Tyagi underlines why it is important to come up with solutions: “In 2021, India generated approximately 35 lakh tonnes of plastic waste, with half of it comprising single-use plastic products, totalling 17.5 lakh tonnes. Among these 17.5 lakh tonnes SUP products, 70 per cent consisted of flexible packaging material, which poses significant challenges for recycling due to its low economic value. Consequently, much of this plastic ends up polluting landfills, rivers, and marine ecosystems, eventually breaking down into harmful micro- plastics that pervade various environmental systems, including soil, water bodies.”  

There are established players too trying to experiment and bring bioplastics into the mainstream. This time using sugarcane. Recently, Kolkata-headquartered sugar company Balrampur Chini Mills Ltd announced that it would be diversifying its business to add a Polylactic Acid (PLA is a bioplastic) manufacturing venture with an investment of ₹2,000 crore.

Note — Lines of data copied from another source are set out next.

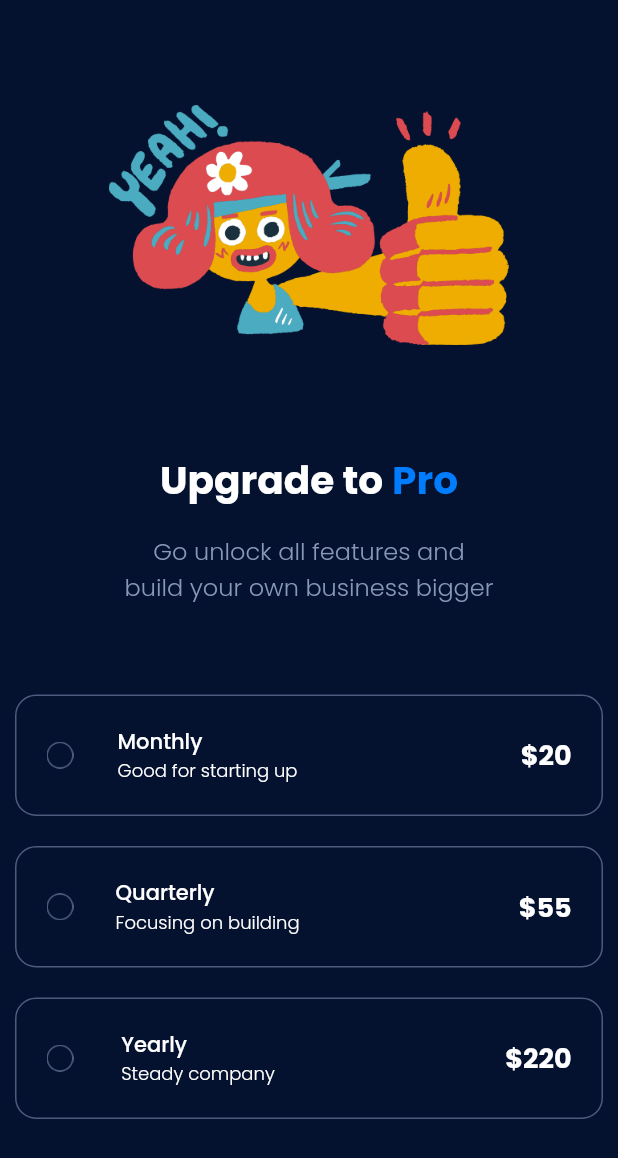
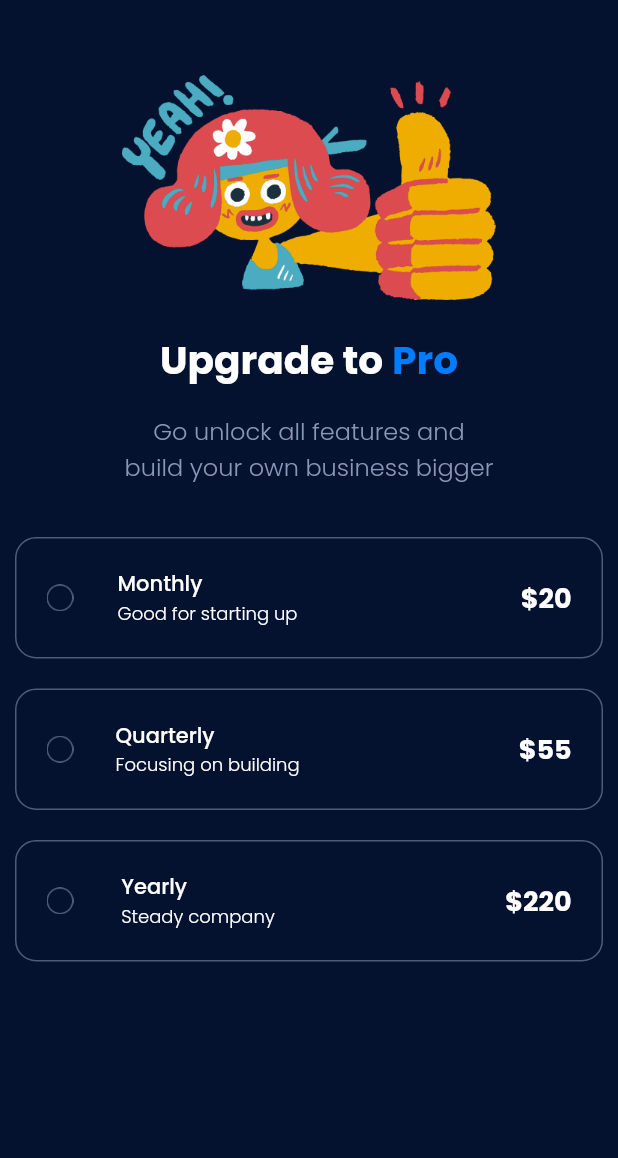
Before and after one commit to faishalma/flutter-payment_app, a Flutter app: the screen it shows after launch, on a phone screen of 412 x 824 dp. Shown: the top 1158 px of the screen. Run offline on Flutter 3.47's test engine with Material 2 defaults, Android fonts, the phone set to English and light mode, and no system bars; our stand-ins replace google_fonts.

```diff
--- a/lib/main.dart
+++ b/lib/main.dart
@@ -89,12 +89,11 @@ class _PaymentAppsState extends State<PaymentApps> {
             Center(
               child: Image.asset(
                 'assets/illustration.png',
-                width: 267,
-                height: 200,
+                height: 150,
               ),
             ),
             SizedBox(
-              height: 50,
+              height: 20,
             ),
             Row(
               mainAxisAlignment: MainAxisAlignment.center,
@@ -158,13 +157,13 @@ class _PaymentAppsState extends State<PaymentApps> {
             children: [
               header(),
               SizedBox(
-                height: 50,
+                height: 25,
               ),
               option(0, 'Monthly', 'Good for starting up', '\$20'),
               option(1, 'Quarterly', 'Focusing on building', '\$55'),
               option(2, 'Yearly', 'Steady company', '\$220'),
               SizedBox(
-                height: 50,
+                height: 25,
               ),
               selectedIndex == -1 ? SizedBox() : checkoutButton(),
               SizedBox(
```
Also changed, not shown: 2 other files.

“The efficient usage of sugar as a raw material to produce PLA and bioplastics marks the onset of a significant shift from the current linear consumption manufacturing paradigm to the one led by circular and regenerative principles. Additionally, most of India’s current SUP consumption and its respective applications can be replaced by PLA and PLA compounds,” the company had said. In fact, it has inked agreements with three tech experts for the purpose— Sulzer AG, Alpine Engineering GmbH and Jacobs. 

Recyclable cards

Payment cards manufacturers are also endeavouring to replace the plastic in their cards. Considering there are over 25 billion cards (credit, debit and prepaid) in circulation globally and each contributes approximately 5 grams of plastic, it is a much-needed change. Naresh Rao, VP & Sales Head Issuance Products, Giesecke & Devrient India Pvt Ltd, explains that they have shifted to rPVC cards in India, which means the plastic parts are made from 100 per cent recycled PVC and need 64 per cent less energy to manufacture compared to PVC.

Rao also says that G&D is making cards globally from ocean recovered plastic and from bio-based biodegradable PLA produced from corn-starch and sugarcane. 

Though serious attempts are being made to find biomaterials that will degrade naturally to replace plastic, there is still a long way to go. Start-ups like Ukhi need to be incentivised, but there is no magic bullet that will bring an end to SUP pollution. The action of every individual counts.